The number of retailers unable to pay their quarterly rent and left having to seek insolvency advice could be set to increase as September 30th.
The end of the month marks one of the four "quarter days" each year on which retail firms often pay rent on their premises.
The last quarter day – June 30th – saw the largest wave of retail administrations since the recession peaked, according to data from insolvency industry trade body R3.
It noted that the latest deadline could bring about a similar situation, with many retail enterprises struggling to make payments on rent for their stores, warehouses and offices.
Last quarter's payment date saw home improvement giants Habitat and Homeform and fashion retailer Jane Norman dip into administration.
There are fears that the September and December deadlines could claim similar scalps if firms are not careful about their finances.
According to R3, retail sales in August were down 0.1 per cent over July's figures, which could suggest there may be a few industry players likely to struggle to meet their rental responsibilities.
President Frances Coulson explained that quarter day is feared by firms who have overstretched themselves in order to stay afloat.
"Last time round, the rent day identified many retail businesses that had survived the recession, [but] did not have the funds to meet their rental obligations," she said.
"They had depleted their reserves to stay afloat and had no contingency plan for additional costs, unexpected outgoings or a fall in sales."
The expert added that there has been little to suggest that this quarter will be any different after a difficult period of trading.
"Over the preceding three months we have seen little improvement in retail sales, economic growth or consumers increasing their expenditure.
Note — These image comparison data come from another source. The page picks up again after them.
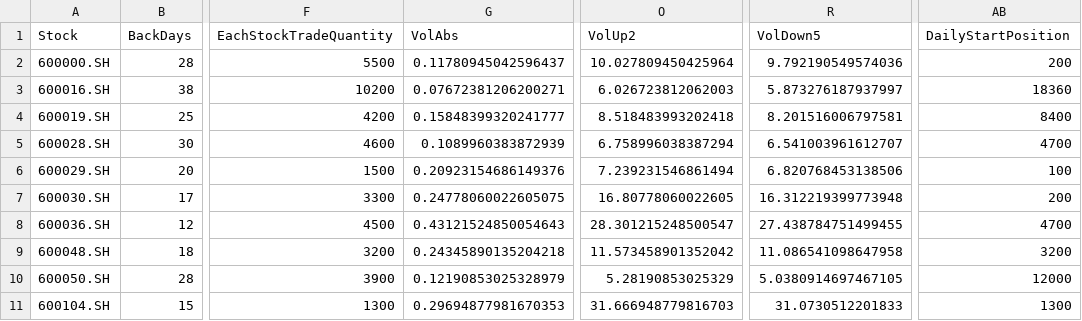
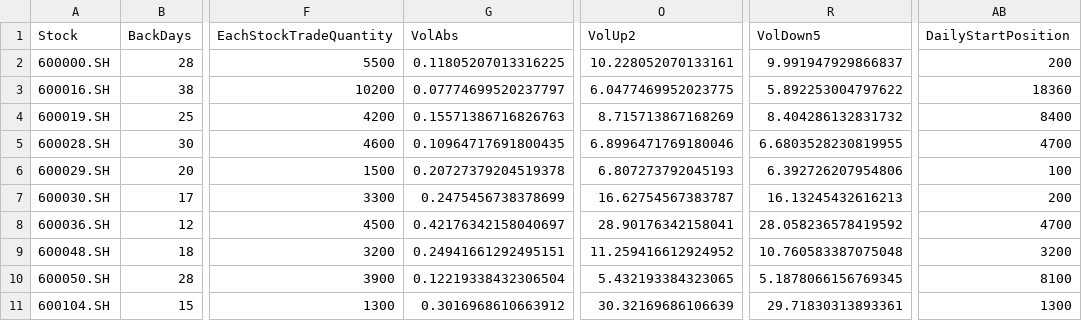
Before and after one commit to jwpl190/WudiQuant, a CSV file: stock_conf_sz50.csv, drawn as a sheet; only a part is shown, gaps mark what is left out; the diff covers the shown part only; the diff names each change by its address in the sheet, - before the commit and + after, or states it on an @@ line.

```diff
--- a/stock_conf_sz50.csv
+++ b/stock_conf_sz50.csv
-G2 (VolAbs): 0.11780945042596437
+G2 (VolAbs): 0.11805207013316225
-O2 (VolUp2): 10.027809450425964
+O2 (VolUp2): 10.228052070133161
-R2 (VolDown5): 9.792190549574036
+R2 (VolDown5): 9.991947929866837
-G3 (VolAbs): 0.07672381206200271
+G3 (VolAbs): 0.07774699520237797
-O3 (VolUp2): 6.026723812062003
+O3 (VolUp2): 6.0477469952023775
-R3 (VolDown5): 5.873276187937997
+R3 (VolDown5): 5.892253004797622
-G4 (VolAbs): 0.15848399320241777
+G4 (VolAbs): 0.15571386716826763
-O4 (VolUp2): 8.518483993202418
+O4 (VolUp2): 8.715713867168269
-R4 (VolDown5): 8.201516006797581
+R4 (VolDown5): 8.404286132831732
-G5 (VolAbs): 0.1089960383872939
+G5 (VolAbs): 0.10964717691800435
-O5 (VolUp2): 6.758996038387294
+O5 (VolUp2): 6.8996471769180046
-R5 (VolDown5): 6.541003961612707
+R5 (VolDown5): 6.6803528230819955
-G6 (VolAbs): 0.20923154686149376
+G6 (VolAbs): 0.20727379204519378
-O6 (VolUp2): 7.239231546861494
+O6 (VolUp2): 6.807273792045193
-R6 (VolDown5): 6.820768453138506
+R6 (VolDown5): 6.392726207954806
-G7 (VolAbs): 0.24778060022605075
+G7 (VolAbs): 0.2475456738378699
-O7 (VolUp2): 16.80778060022605
+O7 (VolUp2): 16.62754567383787
-R7 (VolDown5): 16.312219399773948
+R7 (VolDown5): 16.13245432616213
-G8 (VolAbs): 0.43121524850054643
+G8 (VolAbs): 0.42176342158040697
-O8 (VolUp2): 28.301215248500547
+O8 (VolUp2): 28.90176342158041
-R8 (VolDown5): 27.438784751499455
+R8 (VolDown5): 28.058236578419592
-G9 (VolAbs): 0.24345890135204218
+G9 (VolAbs): 0.24941661292495151
-O9 (VolUp2): 11.573458901352042
+O9 (VolUp2): 11.259416612924952
-R9 (VolDown5): 11.086541098647958
+R9 (VolDown5): 10.760583387075048
-G10 (VolAbs): 0.12190853025328979
+G10 (VolAbs): 0.12219338432306504
-O10 (VolUp2): 5.28190853025329
+O10 (VolUp2): 5.432193384323065
-R10 (VolDown5): 5.0380914697467105
+R10 (VolDown5): 5.1878066156769345
-AB10 (DailyStartPosition): 12000
+AB10 (DailyStartPosition): 8100
-G11 (VolAbs): 0.29694877981670353
+G11 (VolAbs): 0.3016968610663912
-O11 (VolUp2): 31.666948779816703
+O11 (VolUp2): 30.32169686106639
-R11 (VolDown5): 31.0730512201833
+R11 (VolDown5): 29.71830313893361
```
Also changed, not shown: 125 edited cells elsewhere in this file, stock_conf_wind_test_C003_v2.csv, sz50_weight.csv, 28 other files.
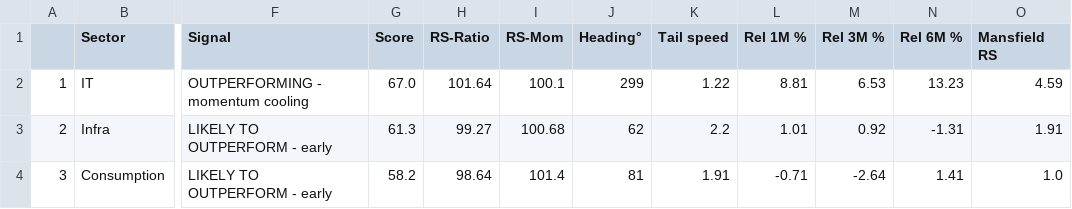
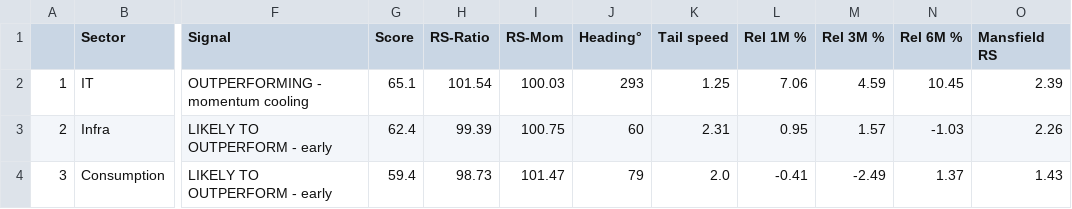
Before and after one commit to dixitdavinder-hue/Sector-Rotation-, a CSV file: docs/sector_rotation.csv, drawn as a sheet; only a part is shown, gaps mark what is left out; the diff covers the shown part only; the diff names each change by its address in the sheet, - before the commit and + after, or states it on an @@ line.

```diff
--- a/docs/sector_rotation.csv
+++ b/docs/sector_rotation.csv
-G2 (Score): 67.0
+G2 (Score): 65.1
-H2 (RS-Ratio): 101.64
+H2 (RS-Ratio): 101.54
-I2 (RS-Mom): 100.1
+I2 (RS-Mom): 100.03
-J2 (Heading°): 299
+J2 (Heading°): 293
-K2 (Tail speed): 1.22
+K2 (Tail speed): 1.25
-L2 (Rel 1M %): 8.81
+L2 (Rel 1M %): 7.06
-M2 (Rel 3M %): 6.53
+M2 (Rel 3M %): 4.59
-N2 (Rel 6M %): 13.23
+N2 (Rel 6M %): 10.45
-O2 (Mansfield RS): 4.59
+O2 (Mansfield RS): 2.39
-G3 (Score): 61.3
+G3 (Score): 62.4
-H3 (RS-Ratio): 99.27
+H3 (RS-Ratio): 99.39
-I3 (RS-Mom): 100.68
+I3 (RS-Mom): 100.75
-J3 (Heading°): 62
+J3 (Heading°): 60
-K3 (Tail speed): 2.2
+K3 (Tail speed): 2.31
-L3 (Rel 1M %): 1.01
+L3 (Rel 1M %): 0.95
-M3 (Rel 3M %): 0.92
+M3 (Rel 3M %): 1.57
-N3 (Rel 6M %): -1.31
+N3 (Rel 6M %): -1.03
-O3 (Mansfield RS): 1.91
+O3 (Mansfield RS): 2.26
-G4 (Score): 58.2
+G4 (Score): 59.4
-H4 (RS-Ratio): 98.64
+H4 (RS-Ratio): 98.73
-I4 (RS-Mom): 101.4
+I4 (RS-Mom): 101.47
-J4 (Heading°): 81
+J4 (Heading°): 79
-K4 (Tail speed): 1.91
+K4 (Tail speed): 2.0
-L4 (Rel 1M %): -0.71
+L4 (Rel 1M %): -0.41
-M4 (Rel 3M %): -2.64
+M4 (Rel 3M %): -2.49
-N4 (Rel 6M %): 1.41
+N4 (Rel 6M %): 1.37
-O4 (Mansfield RS): 1.0
+O4 (Mansfield RS): 1.43
```
Also changed, not shown: 133 edited cells elsewhere in this file, docs/stock_screener.csv, 2 other files.
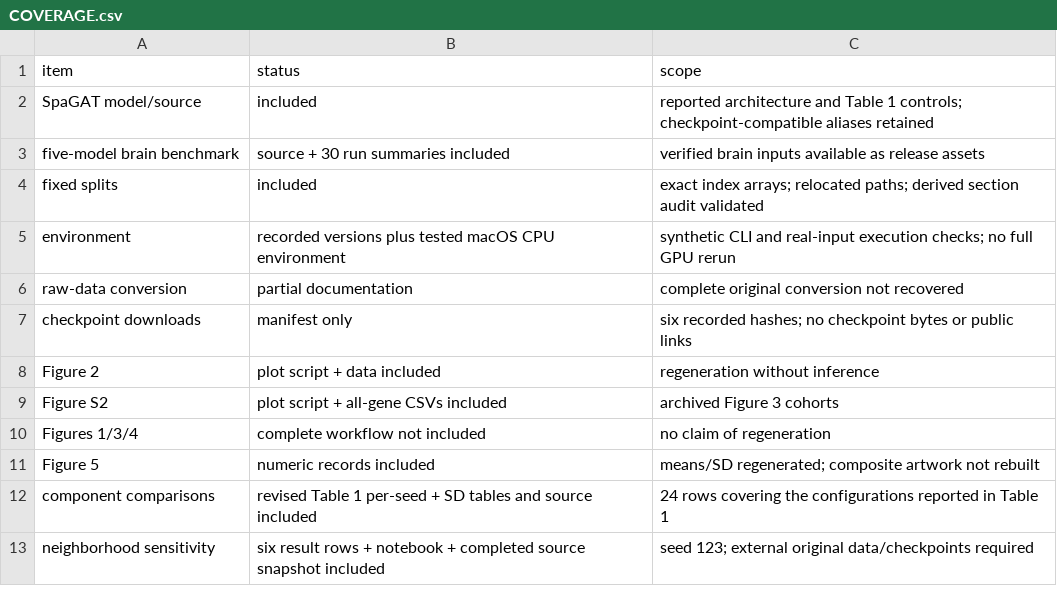
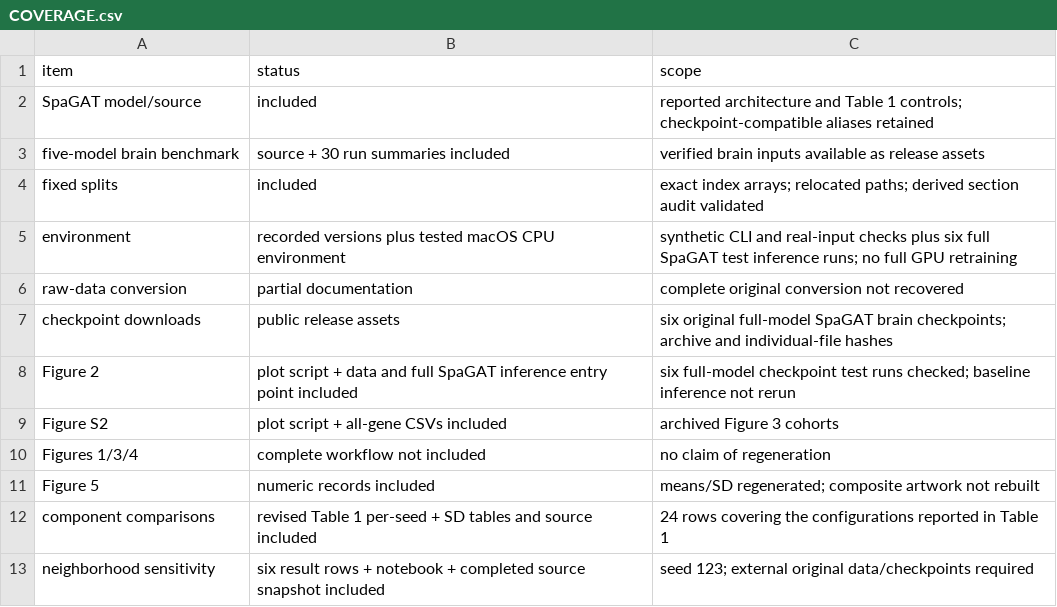
Before and after one commit to Izzilab/SpaGAT, a CSV file: docs/COVERAGE.csv, drawn as a sheet; only a part is shown.

Commit message:
Publish verified SpaGAT checkpoints and full test inference

```diff
--- a/docs/COVERAGE.csv
+++ b/docs/COVERAGE.csv
@@ -4,6 +4,6 @@ five-model brain benchmark,source + 30 run summaries included,verified brain inp
 fixed splits,included,exact index arrays; relocated paths; derived section audit validated
-environment,recorded versions plus tested macOS CPU environment,synthetic CLI and real-input execution checks; no full GPU rerun
+environment,recorded versions plus tested macOS CPU environment,synthetic CLI and real-input checks plus six full SpaGAT test inference runs; no full GPU retraining
 raw-data conversion,partial documentation,complete original conversion not recovered
-checkpoint downloads,manifest only,six recorded hashes; no checkpoint bytes or public links
-Figure 2,plot script + data included,regeneration without inference
+checkpoint downloads,public release assets,six original full-model SpaGAT brain checkpoints; archive and individual-file hashes
+Figure 2,plot script + data and full SpaGAT inference entry point included,six full-model checkpoint test runs checked; baseline inference not rerun
 Figure S2,plot script + all-gene CSVs included,archived Figure 3 cohorts
```
Also changed, not shown: 16 other files.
For that reason we are likely to see further retail casualties," Ms Coulson predicted.
Recent figures from the British Retail Consortium showed that the retail sector spends more money than any other industry on staff training, with £1,275 per person typically being spent every year.
However, the latest Business Distress Index from R3 shows that approximately one in four retailers are having cash flow issues.
Almost three in five (58 per cent) of firms have experienced a drop in profits, which is 24 per cent higher than the cross-sector average.
Meanwhile, almost one in ten (eight per cent) believe they could need the services of insolvency practitioners in the next year.
"The pressure on retailers is two-fold," Ms Coulson added. "As consumers have less money to spend, stores are discounting their prices to get people through their doors; this is at a time when inflation and rising commodity prices have increased costs.
"Given the nature of the retail business, it is extremely worrying that one in four is experiencing cash flow difficulties. This suggests that many are holding a large amount of stock or have slow moving stock."
The one plus point for those who do avoid the need for bankruptcy advice this quarter is that Christmas is now just a few short months away.
Ms Coulson stated that those given another chance by their lenders would be hoping that the festive season can give them an opportunity to get back into the black.
However, she noted that consumers will probably spend less on Christmas this year, which could mean retailers will struggle for some time to come.